Almost all pupils were given some remote learning tasks by their teachers during partial school closures, but year 11 and 13 pupils were far less likely to receive work to do at home, according to new research.

Analysis of a survey of 40,000 UK households by the National Foundation for Educational Research found 90 per cent of parents whose children were not attending school in April 2020 reported their children received “some school work to complete at home”.

This was higher among primary and key stage 3 pupils, at least 94 per cent of whom were given some work to do.

However, only around three quarters of pupils at key stages 4 and 5 were given work to do at home, and analysis by age suggests almost half of year 11 and 13 pupils were not assigned any.

Jack Worth, lead economist at NFER, said it was “particularly concerning that so many year 11 and 13 pupils spent little or no time engaging in learning activities”.

“From September, these young people, particularly those from disadvantaged backgrounds, will need more support than ever after what will have been a six-month gap in their education.”

It comes amid mounting concern about learning missed by certain groups of pupils, particularly those at the end of their phase of study, and disadvantaged youngsters.

NFER’s research, based on data from the UK household longitudinal study, found that on average, pupils from higher-income households spent more time on school work.

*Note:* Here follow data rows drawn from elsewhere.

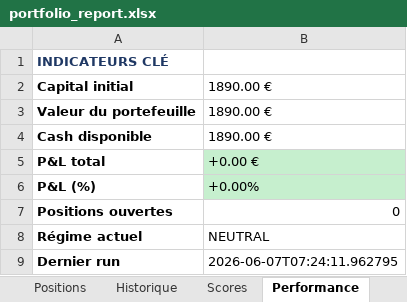
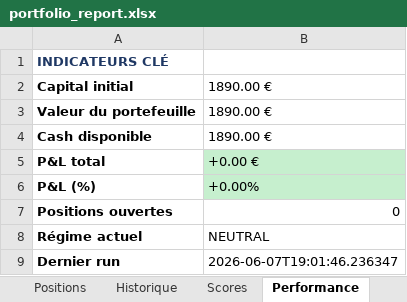
Before and after one commit to johnbrami55/portfolio-manager, an Excel workbook: portfolio_report.xlsx, sheet Performance, drawn as a sheet; values as stored, in another font and other column widths than the file's, no borders; the diff names each change by its address in the sheet, - before the commit and + after, or states it on an @@ line.

```diff
--- a/portfolio_report.xlsx (sheet Performance)
+++ b/portfolio_report.xlsx (sheet Performance)
-B9: 2026-06-07T07:24:11.962795
+B9: 2026-06-07T19:01:46.236347
```
Also changed, not shown: sheet Scores, 2 other files.
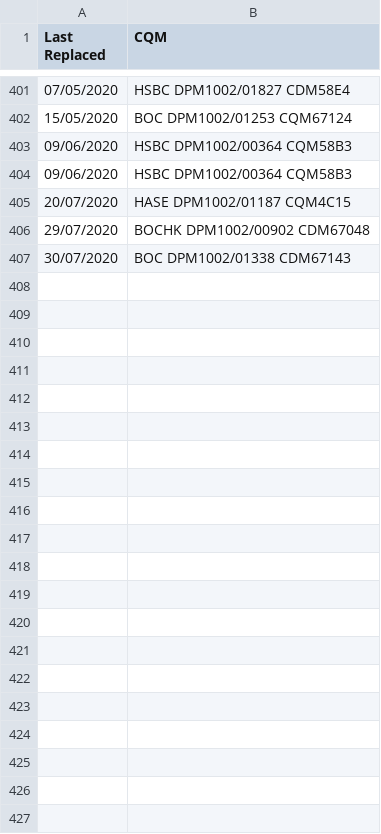
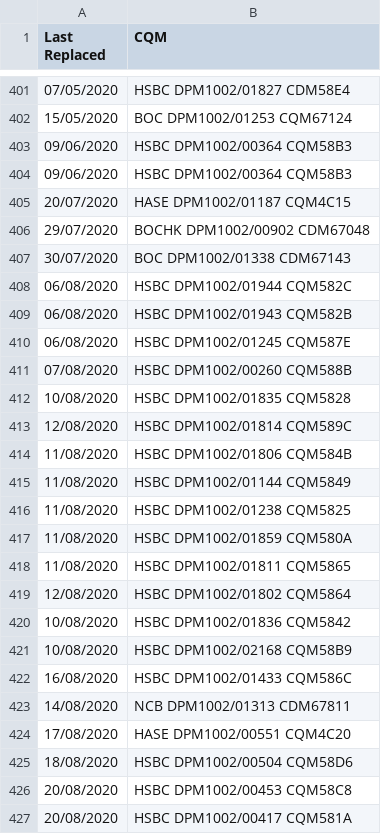
Before and after one commit to raphson93/rihk-pm, a CSV file: data/drumbelt.csv, drawn as a sheet; only a part is shown, gaps mark what is left out; the diff names each change by its address in the sheet, - before the commit and + after, or states it on an @@ line.

```diff
--- a/data/drumbelt.csv
+++ b/data/drumbelt.csv
+row 408: 06/08/2020 | HSBC DPM1002/01944 CQM582C
+row 409: 06/08/2020 | HSBC DPM1002/01943 CQM582B
+row 410: 06/08/2020 | HSBC DPM1002/01245 CQM587E
+row 411: 07/08/2020 | HSBC DPM1002/00260 CQM588B
+row 412: 10/08/2020 | HSBC DPM1002/01835 CQM5828
+row 413: 12/08/2020 | HSBC DPM1002/01814 CQM589C
+row 414: 11/08/2020 | HSBC DPM1002/01806 CQM584B
+row 415: 11/08/2020 | HSBC DPM1002/01144 CQM5849
+row 416: 11/08/2020 | HSBC DPM1002/01238 CQM5825
+row 417: 11/08/2020 | HSBC DPM1002/01859 CQM580A
+row 418: 11/08/2020 | HSBC DPM1002/01811 CQM5865
+row 419: 12/08/2020 | HSBC DPM1002/01802 CQM5864
+row 420: 10/08/2020 | HSBC DPM1002/01836 CQM5842
+row 421: 10/08/2020 | HSBC DPM1002/02168 CQM58B9
+row 422: 16/08/2020 | HSBC DPM1002/01433 CQM586C
+row 423: 14/08/2020 | NCB DPM1002/01313 CDM67811
+row 424: 17/08/2020 | HASE DPM1002/00551 CQM4C20
+row 425: 18/08/2020 | HSBC DPM1002/00504 CQM58D6
+row 426: 20/08/2020 | HSBC DPM1002/00453 CQM58C8
+row 427: 20/08/2020 | HSBC DPM1002/00417 CQM581A
```
Also changed, not shown: data/420belt.csv, data/redbelt.csv, 2 other files.
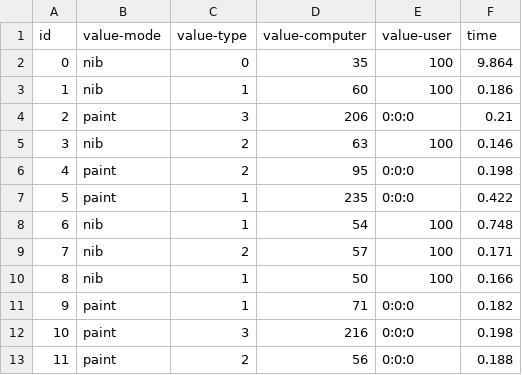
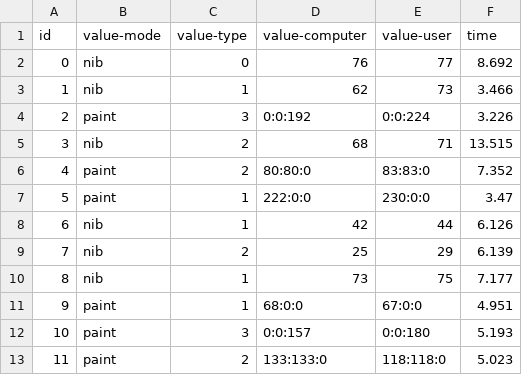
Before and after one commit to CDSteer/painting-app, a CSV file: data/p1-gui-results-2.csv, drawn as a sheet.

```diff
--- a/data/p1-gui-results-2.csv
+++ b/data/p1-gui-results-2.csv
@@ -1,13 +1,13 @@
 id,value-mode,value-type,value-computer,value-user,time
-0,nib,0,35,100,9.864
-1,nib,1,60,100,0.186
-2,paint,3,206,0:0:0,0.21
-3,nib,2,63,100,0.146
-4,paint,2,95,0:0:0,0.198
-5,paint,1,235,0:0:0,0.422
-6,nib,1,54,100,0.748
-7,nib,2,57,100,0.171
-8,nib,1,50,100,0.166
-9,paint,1,71,0:0:0,0.182
-10,paint,3,216,0:0:0,0.198
-11,paint,2,56,0:0:0,0.188
+0,nib,0,76,77,8.692
+1,nib,1,62,73,3.466
+2,paint,3,0:0:192,0:0:224,3.226
+3,nib,2,68,71,13.515
+4,paint,2,80:80:0,83:83:0,7.352
+5,paint,1,222:0:0,230:0:0,3.47
+6,nib,1,42,44,6.126
+7,nib,2,25,29,6.139
+8,nib,1,73,75,7.177
+9,paint,1,68:0:0,67:0:0,4.951
+10,paint,3,0:0:157,0:0:180,5.193
+11,paint,2,133:133:0,118:118:0,5.023
```
Also changed, not shown: data/p1-defomable-results-2.csv, data/p1-defomable-results-3.csv, 42 other files.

For example, 41 per cent of secondary pupils from the highest-income households did at least four hours a day, compared to 23 per cent of those from the lowest-income households.

However, the research also found that parents in lower-income households spent more time helping with school work than those in better-off households.

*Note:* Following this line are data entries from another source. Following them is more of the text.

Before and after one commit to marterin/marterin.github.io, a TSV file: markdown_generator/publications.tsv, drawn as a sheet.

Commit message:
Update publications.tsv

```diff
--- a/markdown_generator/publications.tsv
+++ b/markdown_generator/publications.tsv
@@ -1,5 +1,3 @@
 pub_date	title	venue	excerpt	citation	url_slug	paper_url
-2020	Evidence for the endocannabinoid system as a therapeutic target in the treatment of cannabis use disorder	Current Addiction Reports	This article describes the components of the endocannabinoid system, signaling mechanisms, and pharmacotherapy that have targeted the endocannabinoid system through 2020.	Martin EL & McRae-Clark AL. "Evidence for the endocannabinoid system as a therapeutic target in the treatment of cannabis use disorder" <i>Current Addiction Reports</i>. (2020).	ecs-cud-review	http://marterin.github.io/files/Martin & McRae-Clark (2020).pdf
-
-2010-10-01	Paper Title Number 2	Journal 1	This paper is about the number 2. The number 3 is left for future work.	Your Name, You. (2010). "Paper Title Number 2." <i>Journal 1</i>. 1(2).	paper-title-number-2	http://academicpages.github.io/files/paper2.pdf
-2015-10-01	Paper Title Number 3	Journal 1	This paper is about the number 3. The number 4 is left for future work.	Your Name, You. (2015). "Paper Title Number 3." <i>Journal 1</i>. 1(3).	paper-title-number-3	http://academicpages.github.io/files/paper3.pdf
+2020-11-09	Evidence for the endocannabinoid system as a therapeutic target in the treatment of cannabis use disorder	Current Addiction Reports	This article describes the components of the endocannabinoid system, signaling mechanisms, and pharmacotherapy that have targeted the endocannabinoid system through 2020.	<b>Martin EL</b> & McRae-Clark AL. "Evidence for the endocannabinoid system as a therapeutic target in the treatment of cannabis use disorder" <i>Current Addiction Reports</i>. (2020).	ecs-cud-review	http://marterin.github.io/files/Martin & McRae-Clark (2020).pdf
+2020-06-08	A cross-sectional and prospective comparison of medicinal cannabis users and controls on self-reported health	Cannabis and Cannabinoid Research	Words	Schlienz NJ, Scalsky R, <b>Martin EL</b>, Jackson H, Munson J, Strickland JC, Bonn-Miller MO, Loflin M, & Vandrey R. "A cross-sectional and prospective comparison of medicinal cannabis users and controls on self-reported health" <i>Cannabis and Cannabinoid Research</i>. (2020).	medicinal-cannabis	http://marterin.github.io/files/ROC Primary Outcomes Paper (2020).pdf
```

The research also follows a dispute over whether schools have been providing enough work, particularly when it comes to online lessons.

Although government guidance states that there is “no expectation that teachers should live stream or provide pre-recorded videos”, some politicians have argued that those that have not done so are failing their pupils.

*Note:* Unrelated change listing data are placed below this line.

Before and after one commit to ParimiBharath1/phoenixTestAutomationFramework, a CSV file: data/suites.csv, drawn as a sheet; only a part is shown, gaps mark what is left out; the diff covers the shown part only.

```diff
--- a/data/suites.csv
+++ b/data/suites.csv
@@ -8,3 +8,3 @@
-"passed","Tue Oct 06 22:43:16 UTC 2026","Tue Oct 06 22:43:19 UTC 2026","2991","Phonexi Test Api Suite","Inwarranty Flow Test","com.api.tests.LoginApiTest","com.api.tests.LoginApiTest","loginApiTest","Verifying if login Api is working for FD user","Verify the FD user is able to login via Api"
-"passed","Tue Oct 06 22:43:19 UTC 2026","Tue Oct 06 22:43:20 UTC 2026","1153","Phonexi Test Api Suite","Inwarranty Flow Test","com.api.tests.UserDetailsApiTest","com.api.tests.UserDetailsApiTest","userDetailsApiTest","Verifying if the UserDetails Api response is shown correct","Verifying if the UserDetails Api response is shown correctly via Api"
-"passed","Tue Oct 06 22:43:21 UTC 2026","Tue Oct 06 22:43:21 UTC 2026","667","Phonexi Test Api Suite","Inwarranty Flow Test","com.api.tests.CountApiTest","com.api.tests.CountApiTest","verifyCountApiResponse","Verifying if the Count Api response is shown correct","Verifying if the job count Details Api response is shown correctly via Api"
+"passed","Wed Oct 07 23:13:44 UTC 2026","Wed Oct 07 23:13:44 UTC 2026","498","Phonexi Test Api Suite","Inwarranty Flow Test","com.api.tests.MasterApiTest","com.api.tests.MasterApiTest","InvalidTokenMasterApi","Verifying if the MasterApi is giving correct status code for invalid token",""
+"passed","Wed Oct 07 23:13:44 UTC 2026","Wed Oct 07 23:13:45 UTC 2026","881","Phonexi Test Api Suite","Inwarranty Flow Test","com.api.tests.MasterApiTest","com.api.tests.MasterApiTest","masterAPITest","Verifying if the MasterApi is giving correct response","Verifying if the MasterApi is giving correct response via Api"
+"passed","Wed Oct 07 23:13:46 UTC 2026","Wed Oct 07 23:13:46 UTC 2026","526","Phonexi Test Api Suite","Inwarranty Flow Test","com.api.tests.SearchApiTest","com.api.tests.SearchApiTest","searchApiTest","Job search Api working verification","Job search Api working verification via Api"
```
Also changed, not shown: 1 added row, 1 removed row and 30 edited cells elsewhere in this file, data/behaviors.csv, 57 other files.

According to NFER’s analysis, offline lessons were much more frequent than online lessons.

For example, 85 per cent of primary pupils and 84 per cent of secondary pupils received at least one offline lesson a day, whereas 29 per cent of primary and 36 per cent of secondary pupils received at least one online lesson per day.

In its report, the NFER called for targeted interventions to address the effects of school closures on pupil engagement and attainment, and said schools and teachers were “best placed to identify which pupils need the most intensive support when schools fully open in September”.

The government should also support schools to adopt a “flexible approach” to children from high risk and very high risk households, for example by delaying the enforcement of absence fines, NFER said.

The organisation also called for catch-up funding to be weighted towards schools in disadvantaged areas, and that the government “consider what additional support could be made available for year 11 students as they enter key stage 5 or further education”.

Nick Brook, deputy general secretary of the National Association of Head Teachers, said the last term “has been unlike any schools have ever faced”, with school leaders having had to “effectively reinvent their schools a number of times over”.

“The current situation has reinforced what we have always known: however good the technology, it cannot replace the personal impact that a teacher has. As we look to September, it will be those teachers and school leaders who support pupils with their transition back into school. This report reinforces that pupils will be returning to school each having had a very different experience of lockdown.”